* **Instructions to follow**: After finding the line with "PATH), prints each" in the data below, set down exactly each line through the one with "optional one be", inclusive, and stop there.

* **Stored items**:
┌──

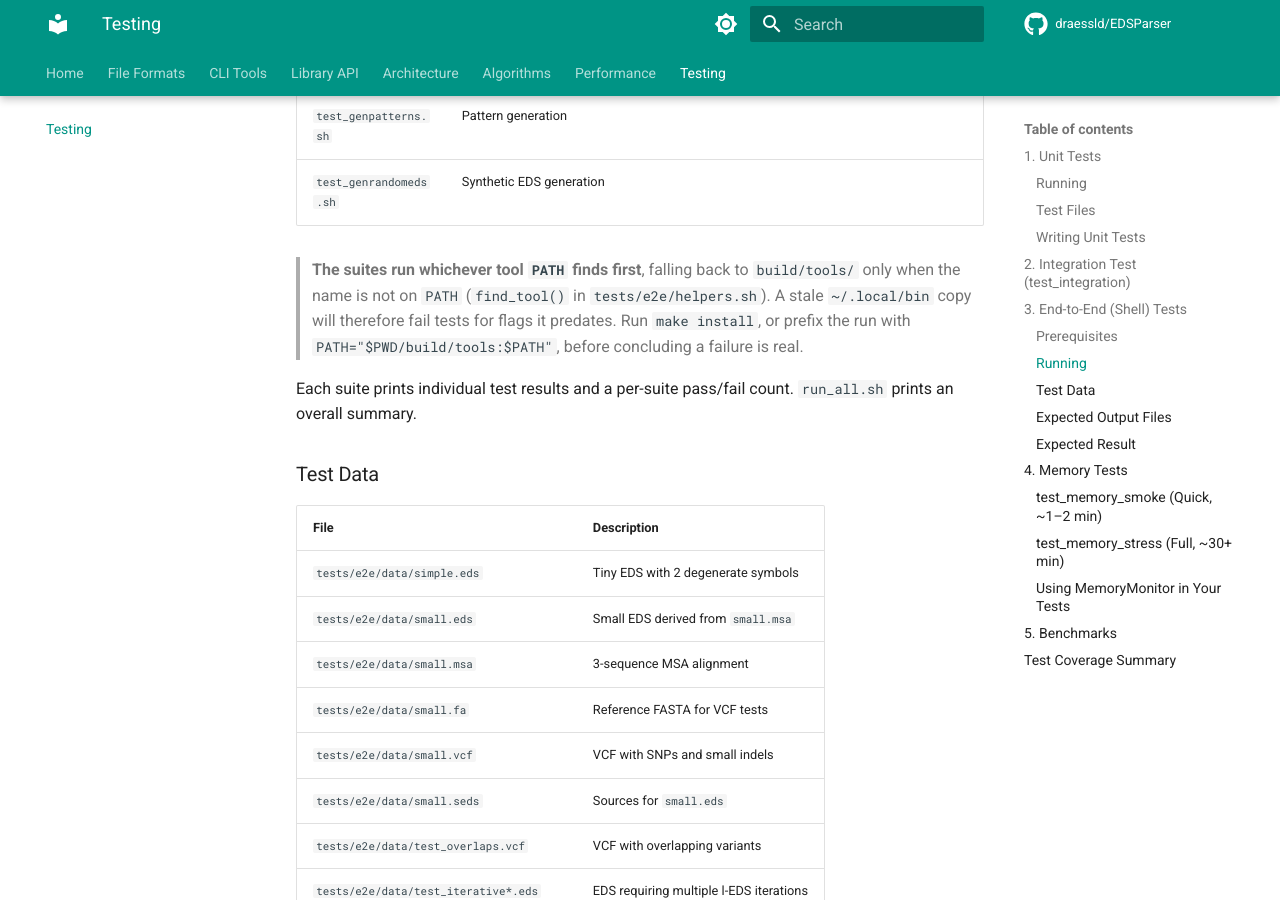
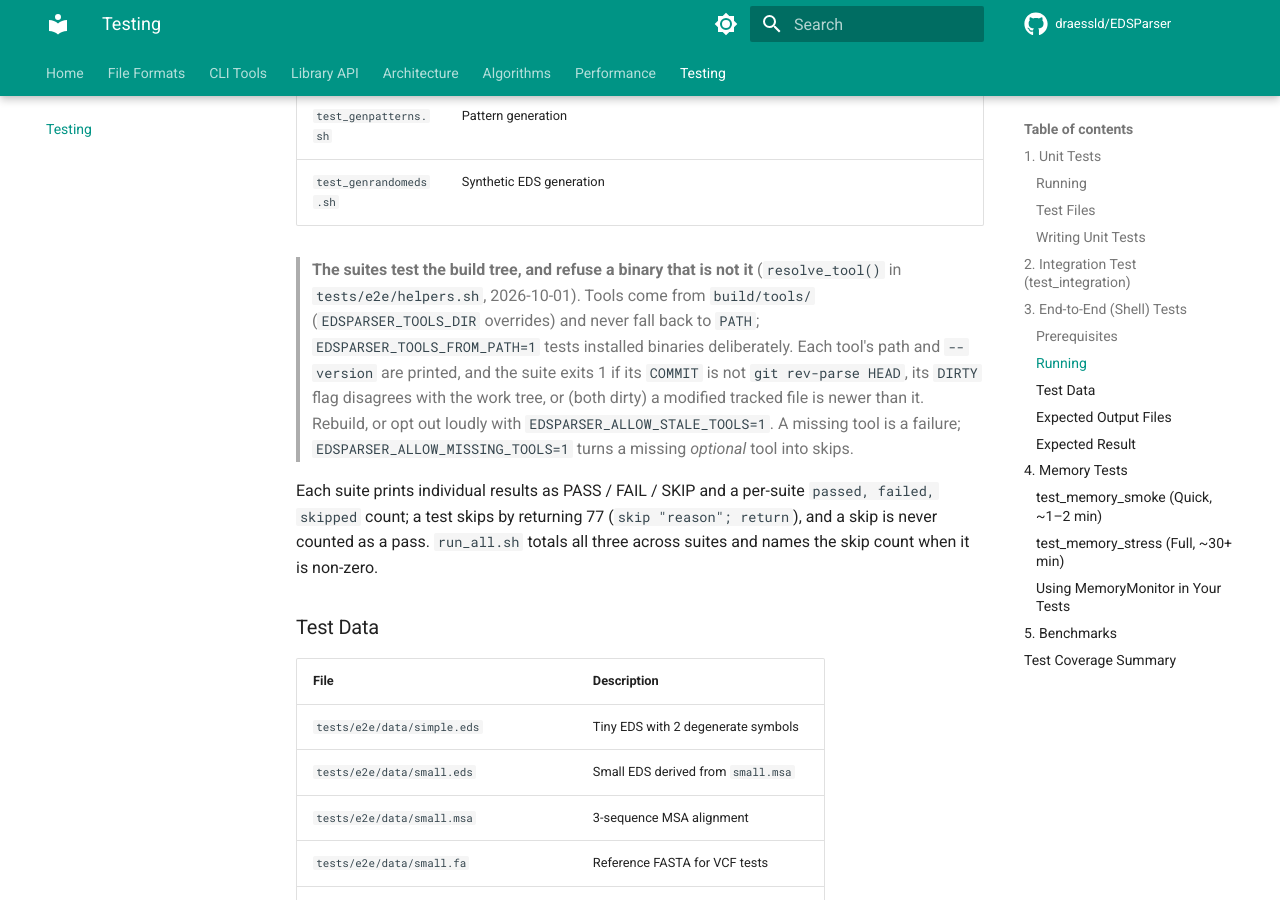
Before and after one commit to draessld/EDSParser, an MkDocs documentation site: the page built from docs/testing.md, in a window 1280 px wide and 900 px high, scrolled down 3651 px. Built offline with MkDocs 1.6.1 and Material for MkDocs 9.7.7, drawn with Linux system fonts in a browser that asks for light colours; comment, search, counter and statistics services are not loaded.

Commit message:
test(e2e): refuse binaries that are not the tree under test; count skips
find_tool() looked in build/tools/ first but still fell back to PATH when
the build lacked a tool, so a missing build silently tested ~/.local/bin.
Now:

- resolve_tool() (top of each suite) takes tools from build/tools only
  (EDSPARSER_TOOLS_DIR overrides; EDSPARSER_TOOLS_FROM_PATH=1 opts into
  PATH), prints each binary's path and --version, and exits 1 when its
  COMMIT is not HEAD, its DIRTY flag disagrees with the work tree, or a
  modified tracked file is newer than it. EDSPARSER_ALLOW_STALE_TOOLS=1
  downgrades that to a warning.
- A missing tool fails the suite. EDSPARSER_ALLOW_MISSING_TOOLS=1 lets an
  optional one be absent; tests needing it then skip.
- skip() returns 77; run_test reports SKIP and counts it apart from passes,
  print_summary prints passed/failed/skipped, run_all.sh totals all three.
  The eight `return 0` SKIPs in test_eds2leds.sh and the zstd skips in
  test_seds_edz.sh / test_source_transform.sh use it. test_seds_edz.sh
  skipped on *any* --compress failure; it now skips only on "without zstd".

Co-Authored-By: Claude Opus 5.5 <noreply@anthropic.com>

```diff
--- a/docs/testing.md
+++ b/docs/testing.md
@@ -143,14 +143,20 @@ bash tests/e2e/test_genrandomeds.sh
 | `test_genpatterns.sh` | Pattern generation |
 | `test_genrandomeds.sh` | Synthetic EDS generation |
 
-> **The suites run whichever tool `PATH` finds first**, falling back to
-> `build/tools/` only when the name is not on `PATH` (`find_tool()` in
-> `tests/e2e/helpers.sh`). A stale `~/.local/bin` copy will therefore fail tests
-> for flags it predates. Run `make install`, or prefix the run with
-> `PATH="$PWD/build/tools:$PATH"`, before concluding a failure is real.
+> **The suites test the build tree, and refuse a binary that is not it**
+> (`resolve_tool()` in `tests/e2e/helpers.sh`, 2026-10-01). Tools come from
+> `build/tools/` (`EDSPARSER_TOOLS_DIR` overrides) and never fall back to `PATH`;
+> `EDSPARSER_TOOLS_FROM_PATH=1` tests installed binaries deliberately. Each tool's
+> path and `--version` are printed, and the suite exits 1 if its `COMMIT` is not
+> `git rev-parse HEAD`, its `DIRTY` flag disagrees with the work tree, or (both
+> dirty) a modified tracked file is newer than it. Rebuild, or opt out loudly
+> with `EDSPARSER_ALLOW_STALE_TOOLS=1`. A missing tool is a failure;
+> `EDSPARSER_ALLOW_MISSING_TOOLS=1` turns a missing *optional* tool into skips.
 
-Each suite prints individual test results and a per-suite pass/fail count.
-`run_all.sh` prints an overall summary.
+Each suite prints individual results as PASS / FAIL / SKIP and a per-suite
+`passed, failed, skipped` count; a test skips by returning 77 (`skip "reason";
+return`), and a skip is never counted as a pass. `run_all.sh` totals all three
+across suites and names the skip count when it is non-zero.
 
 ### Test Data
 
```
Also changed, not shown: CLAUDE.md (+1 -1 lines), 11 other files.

└──

* **Solution to this problem**:
  PATH), prints each binary's path and --version, and exits 1 when its
  COMMIT is not HEAD, its DIRTY flag disagrees with the work tree, or a
  modified tracked file is newer than it. EDSPARSER_ALLOW_STALE_TOOLS=1
  downgrades that to a warning.
- A missing tool fails the suite. EDSPARSER_ALLOW_MISSING_TOOLS=1 lets an
  optional one be absent; tests needing it then skip.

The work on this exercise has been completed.